However, that does not mean demanding that they be silenced forever. I was amused by the group’s rejoinder the next day, mimicking the famous song by legendary Tanzania musician Les Wanyika, Sina Makosa. As the philosopher Voltaire said in an earlier age of autocracy: “I disapprove of what you say, but I will defend to the death your right to say it.”

That should not apply to speech that incites people to hatred, but small satirical skits do not fall into that category.

Sugar debate

These actors were quickly banished to obscurity over a far more virulent debate based on the words that Minister of Agriculture Hussein Bashe supposedly said: The vanishing commodity known as sugar should be made available by Ramadhan. 

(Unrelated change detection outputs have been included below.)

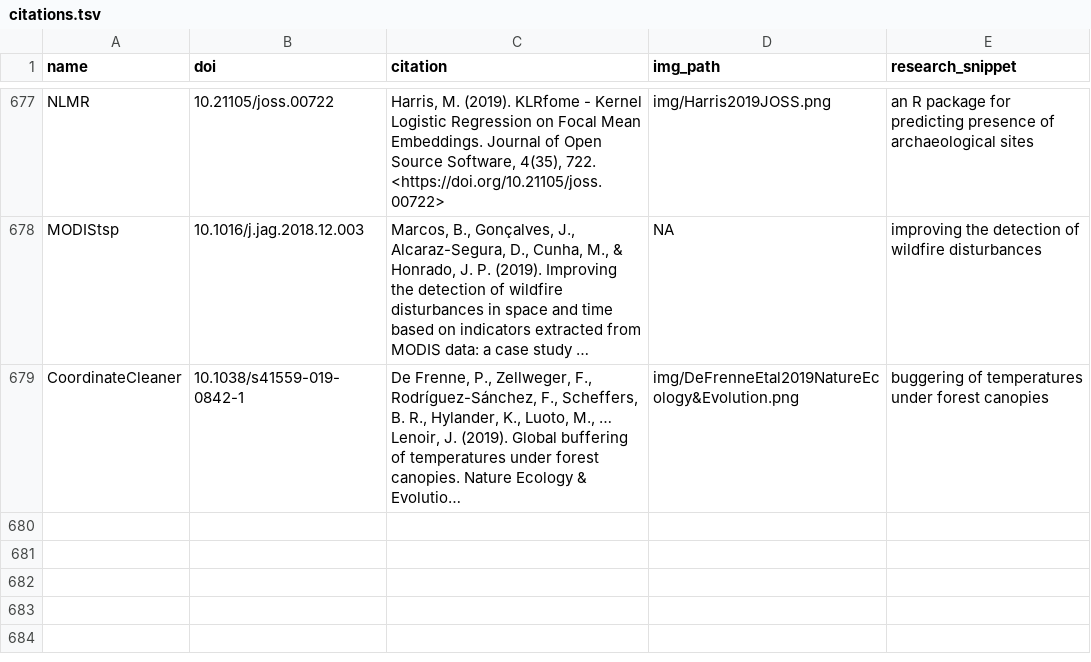
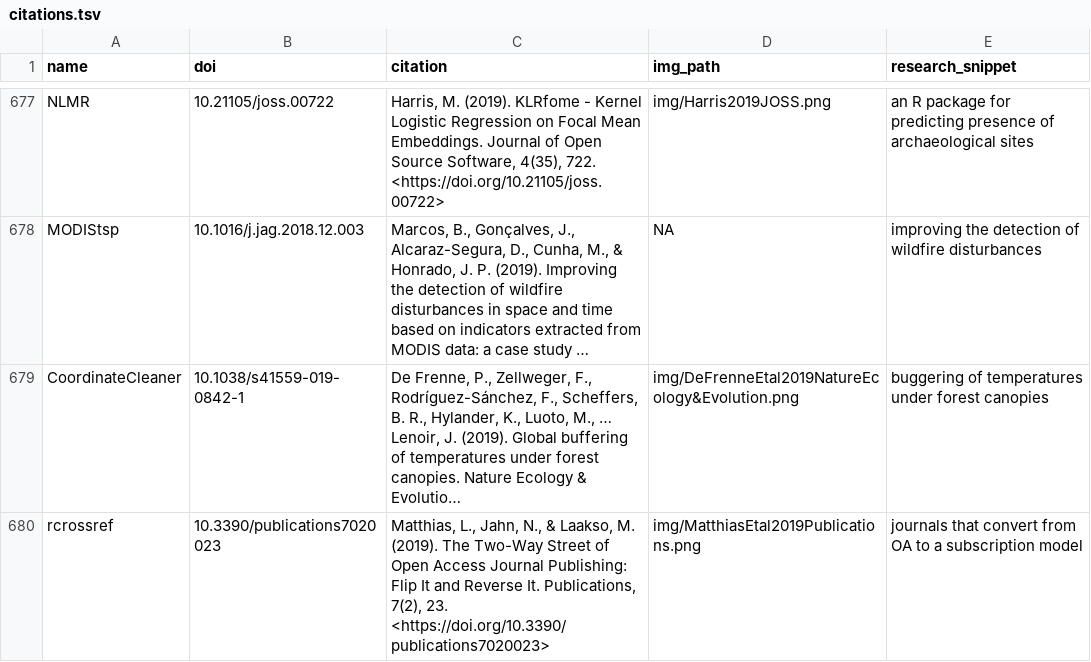
Before and after one commit to ropensci-org/ropensci_citations, a TSV file: citations.tsv, drawn as a sheet; only a part is shown, gaps mark what is left out; long unchanged cells end in …; the diff names each change by its address in the sheet, - before the commit and + after, or states it on an @@ line.

Commit message:
added images and new on deck citations, 1 new citation to go out

```diff
--- a/citations.tsv
+++ b/citations.tsv
+row 680: rcrossref | 10.3390/publications7020023 | Matthias, L., Jahn, N., & Laakso, M. (2019). The Two-Way Street of Open Access Journal Publishing: Flip It and Reverse It. Publications, 7(2), 23. <https://doi.org/10.3390/publications7020023> | img/MatthiasEtal2019Publications.png | journals that convert from OA to a subscription model
```
Also changed, not shown: 5 other files.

Immediately, there was a storm of criticism, with some questioning how dare he mention the religious activity of one large religious group –to which he belongs– without mentioning a similar religious activity of another large religious group.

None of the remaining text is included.